WHAT YOU ARE ASKED TO DO: Copy each line from the records below in which the word "radius" is found.

SOURCE MATERIAL:
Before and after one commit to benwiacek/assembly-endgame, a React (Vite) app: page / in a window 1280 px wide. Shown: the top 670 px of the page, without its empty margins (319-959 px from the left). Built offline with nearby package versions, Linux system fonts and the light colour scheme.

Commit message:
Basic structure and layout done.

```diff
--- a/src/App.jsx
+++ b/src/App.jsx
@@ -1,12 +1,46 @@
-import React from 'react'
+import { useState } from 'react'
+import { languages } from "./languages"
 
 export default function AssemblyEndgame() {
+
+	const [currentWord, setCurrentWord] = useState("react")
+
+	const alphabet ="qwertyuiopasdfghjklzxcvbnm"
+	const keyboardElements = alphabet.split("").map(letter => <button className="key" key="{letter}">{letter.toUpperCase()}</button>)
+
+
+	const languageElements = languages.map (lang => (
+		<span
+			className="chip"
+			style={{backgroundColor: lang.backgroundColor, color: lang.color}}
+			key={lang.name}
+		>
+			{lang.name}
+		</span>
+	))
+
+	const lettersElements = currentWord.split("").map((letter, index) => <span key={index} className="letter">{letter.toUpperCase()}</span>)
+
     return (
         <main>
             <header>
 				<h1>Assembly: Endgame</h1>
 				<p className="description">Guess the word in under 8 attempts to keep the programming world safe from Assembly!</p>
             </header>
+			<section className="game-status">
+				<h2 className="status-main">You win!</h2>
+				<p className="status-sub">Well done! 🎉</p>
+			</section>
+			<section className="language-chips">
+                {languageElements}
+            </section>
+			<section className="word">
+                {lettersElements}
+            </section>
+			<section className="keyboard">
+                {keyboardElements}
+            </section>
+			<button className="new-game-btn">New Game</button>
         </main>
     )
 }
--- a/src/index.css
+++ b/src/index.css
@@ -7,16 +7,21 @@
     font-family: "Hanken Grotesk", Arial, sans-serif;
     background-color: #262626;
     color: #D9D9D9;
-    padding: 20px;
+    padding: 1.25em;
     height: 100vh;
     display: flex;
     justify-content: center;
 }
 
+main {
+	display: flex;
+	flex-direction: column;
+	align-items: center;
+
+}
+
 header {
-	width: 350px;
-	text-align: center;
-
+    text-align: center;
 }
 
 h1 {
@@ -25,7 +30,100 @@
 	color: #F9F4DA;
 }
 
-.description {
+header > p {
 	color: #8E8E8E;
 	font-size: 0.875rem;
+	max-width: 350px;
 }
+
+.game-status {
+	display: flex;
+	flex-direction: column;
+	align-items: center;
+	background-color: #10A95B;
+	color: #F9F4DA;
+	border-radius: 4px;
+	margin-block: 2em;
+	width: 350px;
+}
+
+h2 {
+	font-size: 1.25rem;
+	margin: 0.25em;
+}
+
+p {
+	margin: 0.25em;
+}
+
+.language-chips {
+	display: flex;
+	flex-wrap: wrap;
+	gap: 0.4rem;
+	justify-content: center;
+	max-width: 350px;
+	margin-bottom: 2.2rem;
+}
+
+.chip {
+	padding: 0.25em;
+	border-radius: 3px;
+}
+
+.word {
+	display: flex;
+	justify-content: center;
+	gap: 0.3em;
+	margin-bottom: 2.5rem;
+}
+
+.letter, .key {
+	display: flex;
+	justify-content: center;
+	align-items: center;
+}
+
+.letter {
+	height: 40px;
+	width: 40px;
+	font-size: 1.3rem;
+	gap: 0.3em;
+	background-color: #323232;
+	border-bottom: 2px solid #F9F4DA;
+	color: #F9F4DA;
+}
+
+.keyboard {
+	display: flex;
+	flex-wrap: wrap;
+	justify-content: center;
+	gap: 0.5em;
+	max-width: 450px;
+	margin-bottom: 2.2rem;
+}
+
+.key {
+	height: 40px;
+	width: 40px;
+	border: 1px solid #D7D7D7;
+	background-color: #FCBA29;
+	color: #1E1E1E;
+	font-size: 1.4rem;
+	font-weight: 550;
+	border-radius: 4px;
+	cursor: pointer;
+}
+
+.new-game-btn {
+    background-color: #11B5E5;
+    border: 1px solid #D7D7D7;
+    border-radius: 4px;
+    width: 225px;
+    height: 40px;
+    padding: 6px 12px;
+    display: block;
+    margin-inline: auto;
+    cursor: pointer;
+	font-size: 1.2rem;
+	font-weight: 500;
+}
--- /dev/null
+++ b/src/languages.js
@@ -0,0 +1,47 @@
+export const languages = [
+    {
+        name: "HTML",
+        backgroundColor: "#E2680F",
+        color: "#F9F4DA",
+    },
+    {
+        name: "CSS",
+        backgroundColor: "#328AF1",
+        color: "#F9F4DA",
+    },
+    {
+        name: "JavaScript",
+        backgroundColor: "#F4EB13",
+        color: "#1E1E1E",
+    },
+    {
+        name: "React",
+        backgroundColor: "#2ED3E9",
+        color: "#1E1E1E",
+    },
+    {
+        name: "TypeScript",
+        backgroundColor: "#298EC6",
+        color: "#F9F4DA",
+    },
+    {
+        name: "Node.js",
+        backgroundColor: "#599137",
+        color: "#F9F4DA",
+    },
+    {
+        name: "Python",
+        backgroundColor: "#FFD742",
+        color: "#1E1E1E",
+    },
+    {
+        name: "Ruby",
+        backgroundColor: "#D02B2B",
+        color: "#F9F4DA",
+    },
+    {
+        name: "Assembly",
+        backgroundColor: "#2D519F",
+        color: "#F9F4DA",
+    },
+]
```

YOUR RESPONSE:
+	border-radius: 4px;
+	border-radius: 3px;
+	border-radius: 4px;
+    border-radius: 4px;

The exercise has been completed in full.